#### RECORDS TO USE:
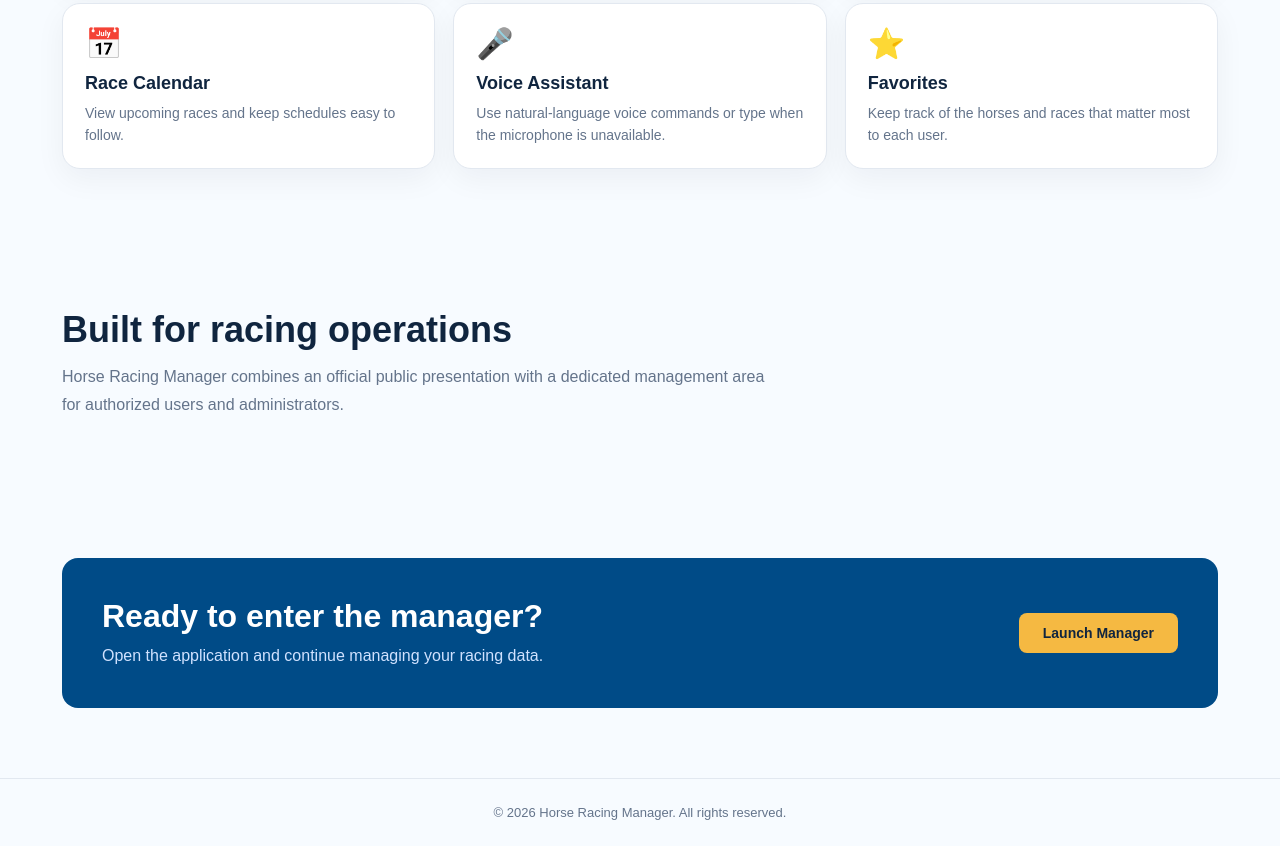
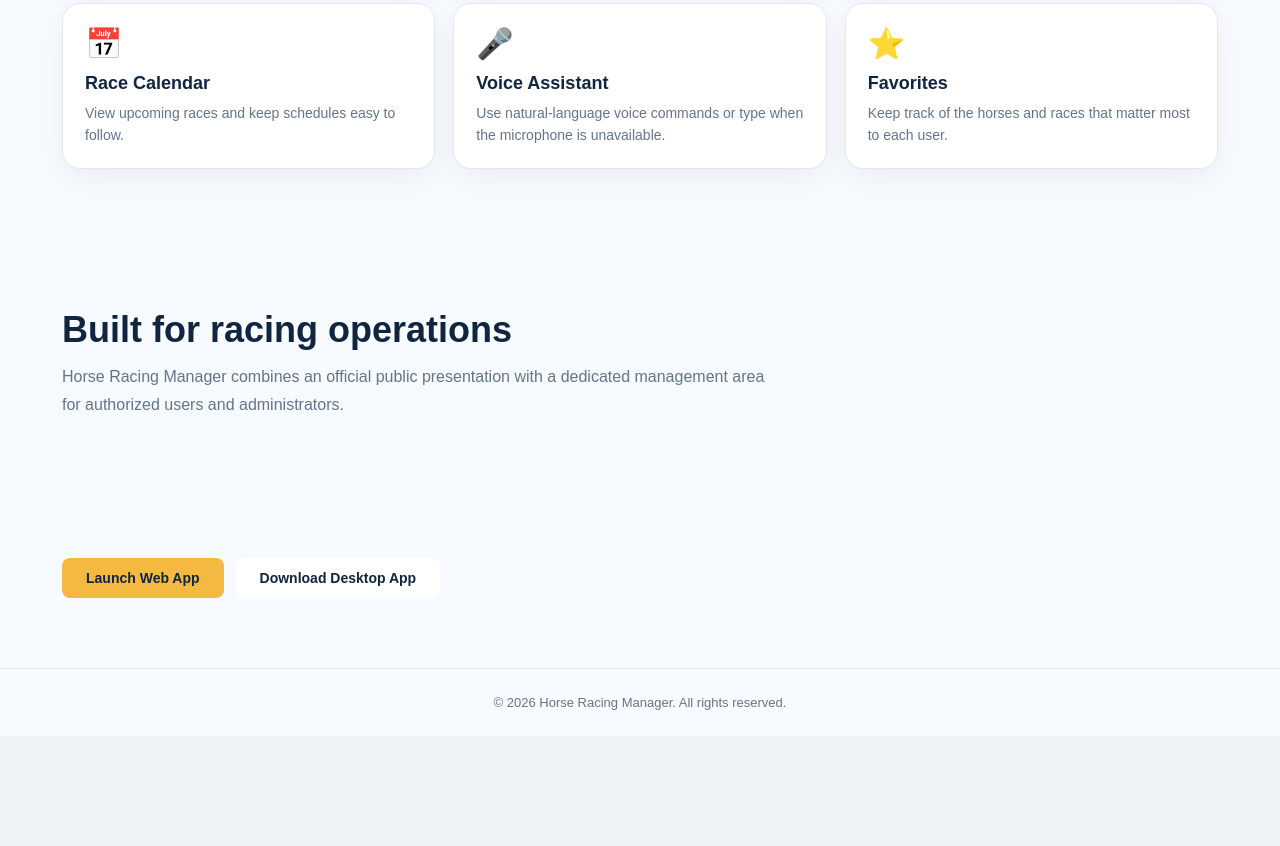
Before and after one commit to lailaazdem-ux/horse-manager-pro, a website: page index.html in a window 1280 px wide. Shown: the part 1555-2401 px from the top of the page. After the commit the page ends 2291 px from the top, so only its background shows below. Drawn offline with Linux system fonts and the light colour scheme.

Commit message:
Update CTA navigation to launch dashboard directly

```diff
--- a/index.html
+++ b/index.html
@@ -466,7 +466,7 @@ th{font-size:12px;text-transform:uppercase;color:var(--muted)}
         <div class="public-feature-icon">🎤</div>
         <h3>Voice Assistant</h3>
         <p>Use natural-language voice commands or type when the microphone is unavailable.</p>
-      </div>
+    </div>
 
       <div class="public-feature">
         <div class="public-feature-icon">⭐</div>
@@ -485,16 +485,18 @@ th{font-size:12px;text-transform:uppercase;color:var(--muted)}
   </section>
 
   <section id="contact" class="public-section">
-    <div class="public-cta" style="background:#004b87; padding:40px; border-radius:16px; display:flex; justify-space-between; align-items:center; flex-wrap:wrap; gap:20px;">
-      <div>
-        <h2 style="color:#ffffff; margin:0 0 8px 0; font-size:2rem;">Ready to enter the manager?</h2>
-        <p style="color:#d0e2ff; margin:0;">Open the application and continue managing your racing data.</p>
-      </div>
+    <div style="display:flex; gap:12px;">
+      <a href="index.html#app"
+         onclick="if(typeof openManager === 'function'){ openManager(); }"
+         class="btn"
+         style="background:#f5b942; color:#10253f; padding:12px 24px; border-radius:8px; text-decoration:none; display:inline-block; font-weight:bold;">
+        Launch Web App
+      </a>
       <a href="https://github.com/lailaazdem-ux/horse-manager-pro/releases/download/v1.0.0/horse-racing-manager.Setup.1.0.0.zip"
          class="btn"
-         style="background:#f5b942; color:#10253f; padding:12px 24px; border-radius:8px; text-decoration:none; display:inline-block; font-weight:bold;"
+         style="background:#ffffff; color:#10253f; padding:12px 24px; border-radius:8px; text-decoration:none; display:inline-block; font-weight:bold;"
          target="_blank">
-        Launch Manager
+        Download Desktop App
       </a>
     </div>
   </section>
```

#### ACTIVITY:
The reply should repeat the data in full, exactly as given, and contain no pictures.

#### FINAL ANSWER:
Before and after one commit to lailaazdem-ux/horse-manager-pro, a website: page index.html in a window 1280 px wide. Shown: the part 1555-2401 px from the top of the page. After the commit the page ends 2291 px from the top, so only its background shows below. Drawn offline with Linux system fonts and the light colour scheme.

Commit message:
Update CTA navigation to launch dashboard directly

```diff
--- a/index.html
+++ b/index.html
@@ -466,7 +466,7 @@ th{font-size:12px;text-transform:uppercase;color:var(--muted)}
         <div class="public-feature-icon">🎤</div>
         <h3>Voice Assistant</h3>
         <p>Use natural-language voice commands or type when the microphone is unavailable.</p>
-      </div>
+    </div>
 
       <div class="public-feature">
         <div class="public-feature-icon">⭐</div>
@@ -485,16 +485,18 @@ th{font-size:12px;text-transform:uppercase;color:var(--muted)}
   </section>
 
   <section id="contact" class="public-section">
-    <div class="public-cta" style="background:#004b87; padding:40px; border-radius:16px; display:flex; justify-space-between; align-items:center; flex-wrap:wrap; gap:20px;">
-      <div>
-        <h2 style="color:#ffffff; margin:0 0 8px 0; font-size:2rem;">Ready to enter the manager?</h2>
-        <p style="color:#d0e2ff; margin:0;">Open the application and continue managing your racing data.</p>
-      </div>
+    <div style="display:flex; gap:12px;">
+      <a href="index.html#app"
+         onclick="if(typeof openManager === 'function'){ openManager(); }"
+         class="btn"
+         style="background:#f5b942; color:#10253f; padding:12px 24px; border-radius:8px; text-decoration:none; display:inline-block; font-weight:bold;">
+        Launch Web App
+      </a>
       <a href="https://github.com/lailaazdem-ux/horse-manager-pro/releases/download/v1.0.0/horse-racing-manager.Setup.1.0.0.zip"
          class="btn"
-         style="background:#f5b942; color:#10253f; padding:12px 24px; border-radius:8px; text-decoration:none; display:inline-block; font-weight:bold;"
+         style="background:#ffffff; color:#10253f; padding:12px 24px; border-radius:8px; text-decoration:none; display:inline-block; font-weight:bold;"
          target="_blank">
-        Launch Manager
+        Download Desktop App
       </a>
     </div>
   </section>
```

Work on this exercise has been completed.